Remains of possible Iron Age settlement found in Caithness

The finds were made during the first ever excavation of the site. PIC: ORCA.
The finds were made during the first ever excavation of the site. PIC: ORCA.
0
Have your say

Remains of a previously unknown prehistoric settlement may have been found by archaeologists working in the far north of Scotland.

A perfectly preserved hearth, a hammer stone, a possible striking stone used to start fires and a “wonderful” pig’s tooth which is normally associated with high status sites have been found near Thurso.

The pig's tooth, which is thought to date to the Iron Age, found near Thurso. PIC: ORCA.

The pig's tooth, which is thought to date to the Iron Age, found near Thurso. PIC: ORCA.

The discoveries, which likely date to the Iron Age, which dates from roughly 800BC to 80AD, were made at the first ever excavation of the Thusater Burn site.

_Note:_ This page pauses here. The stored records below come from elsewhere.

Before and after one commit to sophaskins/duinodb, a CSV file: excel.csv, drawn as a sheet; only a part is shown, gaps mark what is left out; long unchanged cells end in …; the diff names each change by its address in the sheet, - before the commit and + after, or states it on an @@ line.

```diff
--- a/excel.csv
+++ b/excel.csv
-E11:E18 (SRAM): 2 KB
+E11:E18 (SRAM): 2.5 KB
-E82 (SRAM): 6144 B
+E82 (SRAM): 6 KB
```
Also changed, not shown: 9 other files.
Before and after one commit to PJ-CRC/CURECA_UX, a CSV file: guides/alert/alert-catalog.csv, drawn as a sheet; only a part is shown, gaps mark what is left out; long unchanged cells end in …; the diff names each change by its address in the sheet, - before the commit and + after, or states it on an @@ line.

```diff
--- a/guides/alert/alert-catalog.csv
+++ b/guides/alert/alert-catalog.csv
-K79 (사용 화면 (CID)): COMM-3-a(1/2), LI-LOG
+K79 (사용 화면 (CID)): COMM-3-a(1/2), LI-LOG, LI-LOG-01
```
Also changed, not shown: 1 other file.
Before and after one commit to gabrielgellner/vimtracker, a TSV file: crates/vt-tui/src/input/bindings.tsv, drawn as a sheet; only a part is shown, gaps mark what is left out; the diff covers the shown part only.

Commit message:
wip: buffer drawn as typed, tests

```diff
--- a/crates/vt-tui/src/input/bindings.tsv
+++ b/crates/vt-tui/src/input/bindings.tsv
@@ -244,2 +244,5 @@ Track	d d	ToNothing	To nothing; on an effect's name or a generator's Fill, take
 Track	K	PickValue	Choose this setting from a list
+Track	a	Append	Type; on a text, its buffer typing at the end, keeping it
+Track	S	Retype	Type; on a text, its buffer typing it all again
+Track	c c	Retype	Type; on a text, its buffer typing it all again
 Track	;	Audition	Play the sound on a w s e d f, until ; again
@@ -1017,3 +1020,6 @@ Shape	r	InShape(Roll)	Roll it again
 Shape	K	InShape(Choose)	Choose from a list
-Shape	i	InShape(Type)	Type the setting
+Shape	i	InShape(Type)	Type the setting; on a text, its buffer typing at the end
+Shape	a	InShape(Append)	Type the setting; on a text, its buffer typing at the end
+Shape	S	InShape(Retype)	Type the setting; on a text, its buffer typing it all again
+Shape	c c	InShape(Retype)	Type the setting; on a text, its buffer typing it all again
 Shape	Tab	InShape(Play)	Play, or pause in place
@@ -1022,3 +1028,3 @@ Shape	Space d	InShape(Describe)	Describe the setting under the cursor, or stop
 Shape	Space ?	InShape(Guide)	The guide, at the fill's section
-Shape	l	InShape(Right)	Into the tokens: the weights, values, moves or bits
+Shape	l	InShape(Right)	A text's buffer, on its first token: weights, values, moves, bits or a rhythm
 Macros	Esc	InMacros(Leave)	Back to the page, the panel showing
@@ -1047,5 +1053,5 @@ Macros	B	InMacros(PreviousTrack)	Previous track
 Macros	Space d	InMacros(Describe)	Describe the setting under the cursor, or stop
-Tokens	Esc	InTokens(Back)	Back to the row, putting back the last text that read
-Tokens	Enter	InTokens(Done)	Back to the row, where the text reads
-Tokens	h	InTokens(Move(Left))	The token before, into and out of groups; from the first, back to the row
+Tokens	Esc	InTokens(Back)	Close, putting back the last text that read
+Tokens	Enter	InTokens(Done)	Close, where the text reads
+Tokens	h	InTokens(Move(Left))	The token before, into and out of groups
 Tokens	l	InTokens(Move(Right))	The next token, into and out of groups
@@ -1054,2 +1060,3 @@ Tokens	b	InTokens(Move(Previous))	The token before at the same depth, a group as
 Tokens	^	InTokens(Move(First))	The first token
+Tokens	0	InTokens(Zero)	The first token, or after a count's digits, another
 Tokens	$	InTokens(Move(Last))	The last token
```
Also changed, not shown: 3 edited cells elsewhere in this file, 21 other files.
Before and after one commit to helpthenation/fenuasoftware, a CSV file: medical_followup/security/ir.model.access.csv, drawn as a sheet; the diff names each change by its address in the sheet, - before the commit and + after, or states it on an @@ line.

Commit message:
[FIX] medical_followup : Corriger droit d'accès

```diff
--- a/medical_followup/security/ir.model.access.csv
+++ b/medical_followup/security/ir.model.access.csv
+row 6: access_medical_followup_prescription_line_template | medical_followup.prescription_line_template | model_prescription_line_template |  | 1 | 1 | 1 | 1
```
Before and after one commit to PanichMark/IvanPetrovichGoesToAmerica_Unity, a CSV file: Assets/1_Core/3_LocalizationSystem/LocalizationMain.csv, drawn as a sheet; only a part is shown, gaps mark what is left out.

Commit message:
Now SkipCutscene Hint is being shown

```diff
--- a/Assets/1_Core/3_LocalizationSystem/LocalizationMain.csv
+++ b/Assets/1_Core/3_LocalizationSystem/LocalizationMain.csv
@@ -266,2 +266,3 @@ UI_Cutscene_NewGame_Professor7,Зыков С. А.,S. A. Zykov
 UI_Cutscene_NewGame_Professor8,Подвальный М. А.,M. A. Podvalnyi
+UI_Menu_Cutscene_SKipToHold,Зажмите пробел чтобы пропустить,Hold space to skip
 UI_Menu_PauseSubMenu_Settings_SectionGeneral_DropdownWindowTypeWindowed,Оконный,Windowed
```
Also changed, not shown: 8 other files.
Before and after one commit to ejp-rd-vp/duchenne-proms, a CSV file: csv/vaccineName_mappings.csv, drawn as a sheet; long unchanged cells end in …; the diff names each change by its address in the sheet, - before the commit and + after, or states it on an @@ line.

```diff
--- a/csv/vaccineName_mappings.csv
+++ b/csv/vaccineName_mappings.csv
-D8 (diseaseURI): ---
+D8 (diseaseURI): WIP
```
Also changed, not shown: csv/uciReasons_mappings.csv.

The dig which was led by Orkney Research Centre for Archaeology (ORCA) and the University of Highlands and Islands following promising results from an earlier ground survey.

Around 40 volunteers from the area took part in the dig, which was held as part of the Caithness Broch Project Festival which aims to equip people with skills in archaeology.

Expert said the finds at Thusater Burn point to domestic use, and could represent the site of a wag - a semi underground structure - or potentially a broch, the large monumental tower-like structures built in Scotland during the Iron Age.

The stone lined hearth found at Thusater Burn. PIC: ORCA.

The stone lined hearth found at Thusater Burn. PIC: ORCA.

Research will continue to establish the nature of the structure and a possible date of occupation.

Pete Higgins, Senior Project Manager ORCA, said, “It is incredibly exciting to be involved with the team from Caithness Broch Project and local people investigating this site, especially as this is the first time that it has been excavated.

“This is the first stage of a project which aims to investigate the wider prehistoric landscape of this area of northern Scotland and ultimately help provide the community with the tools to boost tourism in the area.”